### Exercise requirements
All pictures are to be excluded when the data below is output verbatim.

*** Opening of Task material ***

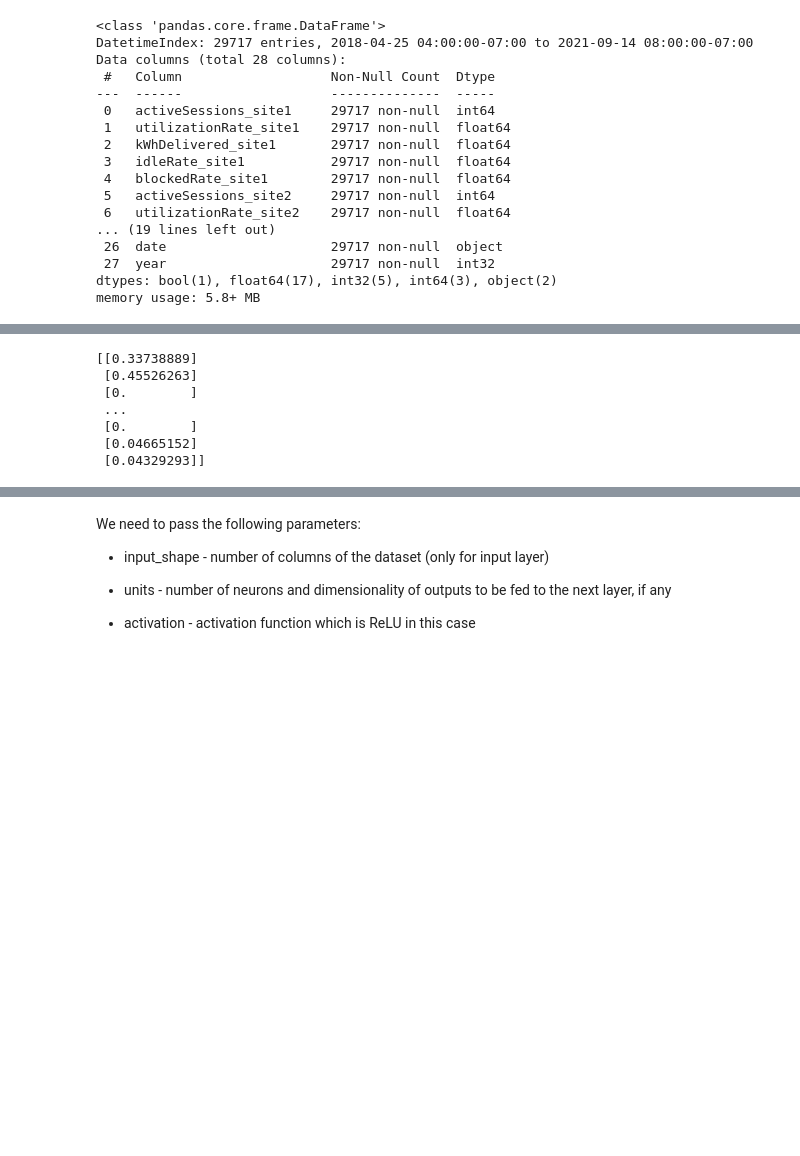
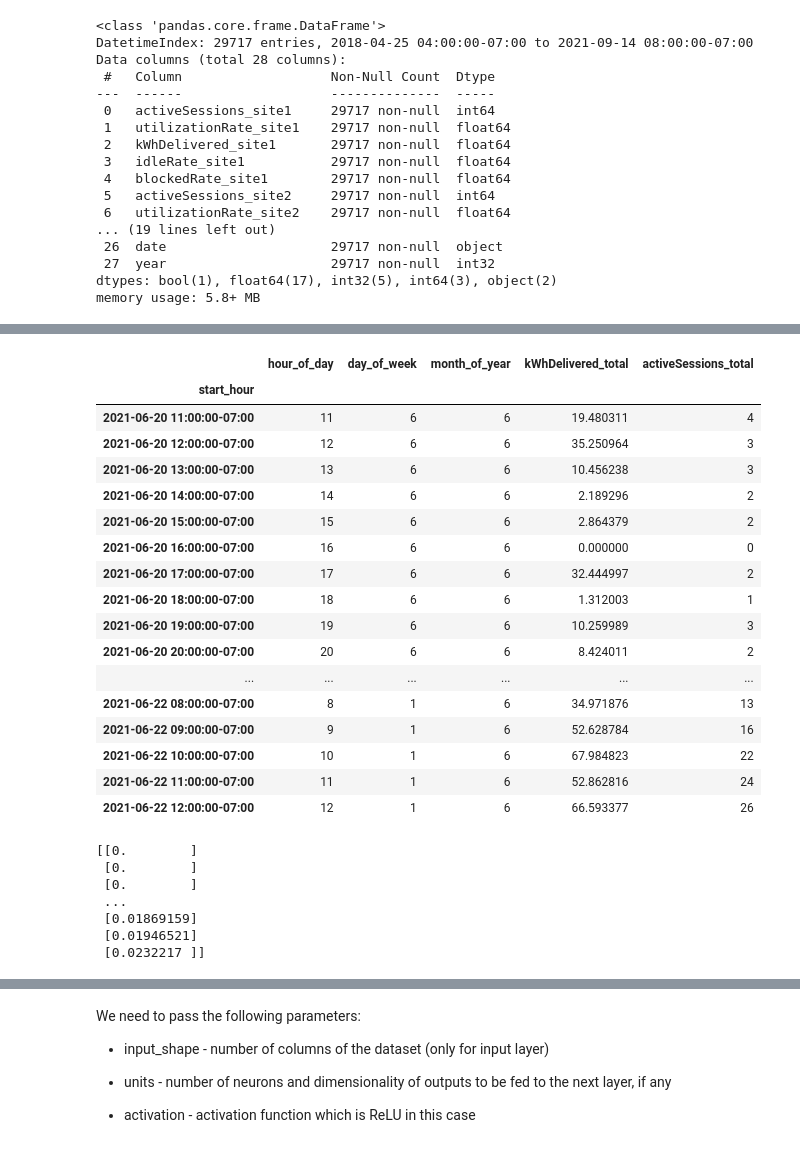
Before and after one commit to pmoll01/AA2024_Groupwork_DynamoData, a Jupyter notebook: chs-code.ipynb, the cells around one changed output, grey strips where cells are left out. Saved outputs shown, nothing was run; the diff lists cells and outputs as text; code cells hidden in the pictures; blank space fills up the shorter version.

```diff
--- a/chs-code.ipynb
+++ b/chs-code.ipynb
@@ -162,9 +187,32 @@ memory usage: 1.0 MB
 None
+# %%
+from sklearn.preprocessing import StandardScaler
+from sklearn.model_selection import train_test_split
+# Step 1: Train-Test Split
+X_train, X_test, y_train, y_test = train_test_split(X, y, test_size=0.3, shuffle=False)
+
+X_test.head(50)
+# %% [output]
+|  | hour_of_day | day_of_week | month_of_year | kWhDelivered_total | activeSessions_total |
+| start_hour |  |  |  |  |  |
+| 2021-06-20 11:00:00-07:00 | 11 | 6 | 6 | 19.480311 | 4 |
+| 2021-06-20 12:00:00-07:00 | 12 | 6 | 6 | 35.250964 | 3 |
+| 2021-06-20 13:00:00-07:00 | 13 | 6 | 6 | 10.456238 | 3 |
+| 2021-06-20 14:00:00-07:00 | 14 | 6 | 6 | 2.189296 | 2 |
+| 2021-06-20 15:00:00-07:00 | 15 | 6 | 6 | 2.864379 | 2 |
+| 2021-06-20 16:00:00-07:00 | 16 | 6 | 6 | 0.000000 | 0 |
+| 2021-06-20 17:00:00-07:00 | 17 | 6 | 6 | 32.444997 | 2 |
+| 2021-06-20 18:00:00-07:00 | 18 | 6 | 6 | 1.312003 | 1 |
+| 2021-06-20 19:00:00-07:00 | 19 | 6 | 6 | 10.259989 | 3 |
+| 2021-06-20 20:00:00-07:00 | 20 | 6 | 6 | 8.424011 | 2 |
+| ... | ... | ... | ... | ... | ... |
+| 2021-06-22 08:00:00-07:00 | 8 | 1 | 6 | 34.971876 | 13 |
+| 2021-06-22 09:00:00-07:00 | 9 | 1 | 6 | 52.628784 | 16 |
+| 2021-06-22 10:00:00-07:00 | 10 | 1 | 6 | 67.984823 | 22 |
+| 2021-06-22 11:00:00-07:00 | 11 | 1 | 6 | 52.862816 | 24 |
+| 2021-06-22 12:00:00-07:00 | 12 | 1 | 6 | 66.593377 | 26 |
 # %%
-from sklearn.preprocessing import StandardScaler
-from sklearn.model_selection import train_test_split
-# Step 1: Train-Test Split
-X_train, X_test, y_train, y_test = train_test_split(X, y, test_size=0.3)
+
 
 # Standardize features
 scaler = StandardScaler()
@@ -185,13 +233,13 @@ y_train_scaled = scaler_y.transform(y_train)  # Transform training data
 y_test_scaled = scaler_y.transform(y_test)    # Transform test data
 print(y_train)
 # %% [output]
-[[0.33738889]
- [0.45526263]
+[[0.        ]
+ [0.        ]
  [0.        ]
  ...
- [0.        ]
- [0.04665152]
- [0.04329293]]
+ [0.01869159]
+ [0.01946521]
+ [0.0232217 ]]
 # %%
 print(X_train_scaled.shape)
 #print(X_train.head())
```
Also changed, not shown: parts of 27 cells of this notebook.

*** Close of Task material ***

### Result of this exercise
Before and after one commit to pmoll01/AA2024_Groupwork_DynamoData, a Jupyter notebook: chs-code.ipynb, the cells around one changed output, grey strips where cells are left out. Saved outputs shown, nothing was run; the diff lists cells and outputs as text; code cells hidden in the pictures; blank space fills up the shorter version.

```diff
--- a/chs-code.ipynb
+++ b/chs-code.ipynb
@@ -162,9 +187,32 @@ memory usage: 1.0 MB
 None
+# %%
+from sklearn.preprocessing import StandardScaler
+from sklearn.model_selection import train_test_split
+# Step 1: Train-Test Split
+X_train, X_test, y_train, y_test = train_test_split(X, y, test_size=0.3, shuffle=False)
+
+X_test.head(50)
+# %% [output]
+|  | hour_of_day | day_of_week | month_of_year | kWhDelivered_total | activeSessions_total |
+| start_hour |  |  |  |  |  |
+| 2021-06-20 11:00:00-07:00 | 11 | 6 | 6 | 19.480311 | 4 |
+| 2021-06-20 12:00:00-07:00 | 12 | 6 | 6 | 35.250964 | 3 |
+| 2021-06-20 13:00:00-07:00 | 13 | 6 | 6 | 10.456238 | 3 |
+| 2021-06-20 14:00:00-07:00 | 14 | 6 | 6 | 2.189296 | 2 |
+| 2021-06-20 15:00:00-07:00 | 15 | 6 | 6 | 2.864379 | 2 |
+| 2021-06-20 16:00:00-07:00 | 16 | 6 | 6 | 0.000000 | 0 |
+| 2021-06-20 17:00:00-07:00 | 17 | 6 | 6 | 32.444997 | 2 |
+| 2021-06-20 18:00:00-07:00 | 18 | 6 | 6 | 1.312003 | 1 |
+| 2021-06-20 19:00:00-07:00 | 19 | 6 | 6 | 10.259989 | 3 |
+| 2021-06-20 20:00:00-07:00 | 20 | 6 | 6 | 8.424011 | 2 |
+| ... | ... | ... | ... | ... | ... |
+| 2021-06-22 08:00:00-07:00 | 8 | 1 | 6 | 34.971876 | 13 |
+| 2021-06-22 09:00:00-07:00 | 9 | 1 | 6 | 52.628784 | 16 |
+| 2021-06-22 10:00:00-07:00 | 10 | 1 | 6 | 67.984823 | 22 |
+| 2021-06-22 11:00:00-07:00 | 11 | 1 | 6 | 52.862816 | 24 |
+| 2021-06-22 12:00:00-07:00 | 12 | 1 | 6 | 66.593377 | 26 |
 # %%
-from sklearn.preprocessing import StandardScaler
-from sklearn.model_selection import train_test_split
-# Step 1: Train-Test Split
-X_train, X_test, y_train, y_test = train_test_split(X, y, test_size=0.3)
+
 
 # Standardize features
 scaler = StandardScaler()
@@ -185,13 +233,13 @@ y_train_scaled = scaler_y.transform(y_train)  # Transform training data
 y_test_scaled = scaler_y.transform(y_test)    # Transform test data
 print(y_train)
 # %% [output]
-[[0.33738889]
- [0.45526263]
+[[0.        ]
+ [0.        ]
  [0.        ]
  ...
- [0.        ]
- [0.04665152]
- [0.04329293]]
+ [0.01869159]
+ [0.01946521]
+ [0.0232217 ]]
 # %%
 print(X_train_scaled.shape)
 #print(X_train.head())
```
Also changed, not shown: parts of 27 cells of this notebook.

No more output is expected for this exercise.